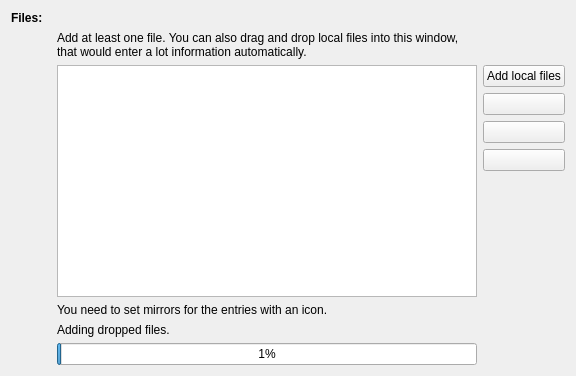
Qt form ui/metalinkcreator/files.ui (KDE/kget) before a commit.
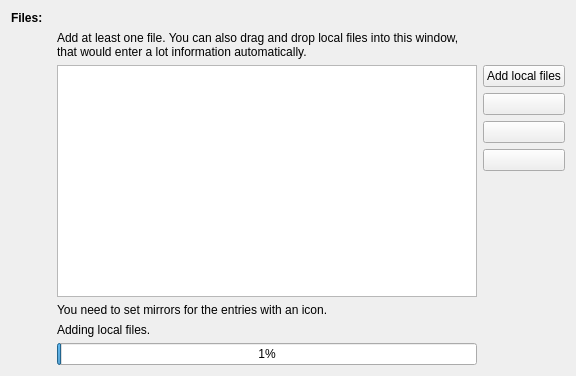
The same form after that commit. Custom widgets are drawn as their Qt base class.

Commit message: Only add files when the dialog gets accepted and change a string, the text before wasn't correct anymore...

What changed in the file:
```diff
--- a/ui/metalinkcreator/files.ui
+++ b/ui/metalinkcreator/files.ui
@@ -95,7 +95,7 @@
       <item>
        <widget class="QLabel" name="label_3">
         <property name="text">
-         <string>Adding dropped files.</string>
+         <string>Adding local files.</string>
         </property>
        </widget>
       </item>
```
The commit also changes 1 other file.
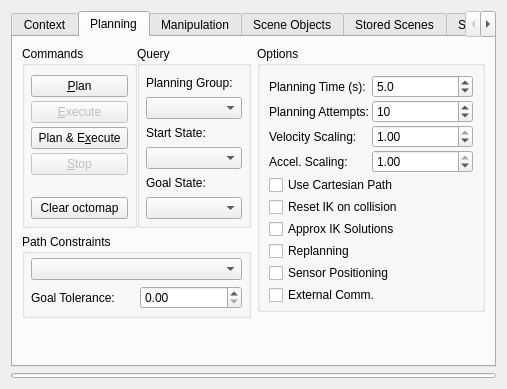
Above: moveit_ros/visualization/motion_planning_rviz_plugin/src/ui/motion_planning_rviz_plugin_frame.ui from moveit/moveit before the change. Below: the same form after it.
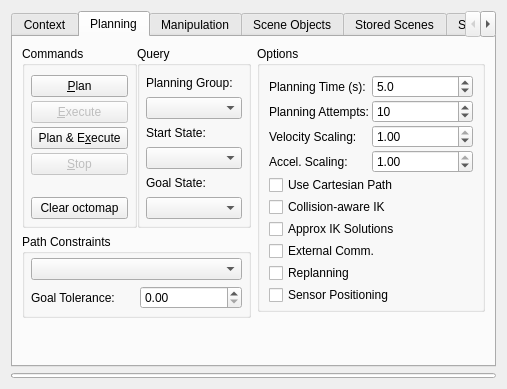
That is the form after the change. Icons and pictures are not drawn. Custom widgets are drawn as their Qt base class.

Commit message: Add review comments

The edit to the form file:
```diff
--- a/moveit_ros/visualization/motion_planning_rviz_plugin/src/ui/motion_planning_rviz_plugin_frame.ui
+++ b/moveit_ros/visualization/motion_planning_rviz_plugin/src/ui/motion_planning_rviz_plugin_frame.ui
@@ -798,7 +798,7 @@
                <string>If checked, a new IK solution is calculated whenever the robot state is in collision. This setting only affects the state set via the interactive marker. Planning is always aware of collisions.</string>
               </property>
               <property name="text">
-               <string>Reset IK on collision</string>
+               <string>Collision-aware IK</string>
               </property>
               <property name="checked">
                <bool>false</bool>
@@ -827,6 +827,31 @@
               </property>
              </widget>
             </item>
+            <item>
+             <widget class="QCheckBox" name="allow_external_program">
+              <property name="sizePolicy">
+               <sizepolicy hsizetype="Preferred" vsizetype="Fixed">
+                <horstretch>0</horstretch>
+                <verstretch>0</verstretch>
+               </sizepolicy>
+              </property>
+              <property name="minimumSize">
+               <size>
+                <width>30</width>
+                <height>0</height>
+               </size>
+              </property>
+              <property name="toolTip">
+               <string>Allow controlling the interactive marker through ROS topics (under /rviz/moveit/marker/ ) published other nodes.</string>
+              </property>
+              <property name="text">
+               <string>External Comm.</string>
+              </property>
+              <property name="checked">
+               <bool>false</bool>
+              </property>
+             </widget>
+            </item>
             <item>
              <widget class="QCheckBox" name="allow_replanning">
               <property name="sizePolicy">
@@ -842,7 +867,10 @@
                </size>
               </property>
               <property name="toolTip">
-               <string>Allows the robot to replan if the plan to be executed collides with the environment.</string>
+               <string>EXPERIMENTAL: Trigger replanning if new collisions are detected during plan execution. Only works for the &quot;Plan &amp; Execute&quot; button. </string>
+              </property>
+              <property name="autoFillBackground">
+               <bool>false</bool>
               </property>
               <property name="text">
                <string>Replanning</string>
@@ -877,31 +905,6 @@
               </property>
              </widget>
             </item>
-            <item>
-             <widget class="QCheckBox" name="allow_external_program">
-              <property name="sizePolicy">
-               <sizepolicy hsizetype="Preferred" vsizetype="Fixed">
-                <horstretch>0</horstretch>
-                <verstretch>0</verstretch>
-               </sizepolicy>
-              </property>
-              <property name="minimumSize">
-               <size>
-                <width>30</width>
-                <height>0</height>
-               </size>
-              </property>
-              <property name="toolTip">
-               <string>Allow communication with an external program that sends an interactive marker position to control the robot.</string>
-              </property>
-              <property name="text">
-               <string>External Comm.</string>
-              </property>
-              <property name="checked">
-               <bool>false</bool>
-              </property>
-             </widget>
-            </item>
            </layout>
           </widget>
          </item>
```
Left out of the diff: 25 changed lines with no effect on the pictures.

> [EXERCISE DIRECTIONS]: For an answer, give a copy of every line in the listing that holds the word "after".

> [EXERCISE SOLUTION]:
The same form after that commit. Custom widgets are drawn as their Qt base class.
Above: moveit_ros/visualization/motion_planning_rviz_plugin/src/ui/motion_planning_rviz_plugin_frame.ui from moveit/moveit before the change. Below: the same form after it.
That is the form after the change. Icons and pictures are not drawn. Custom widgets are drawn as their Qt base class.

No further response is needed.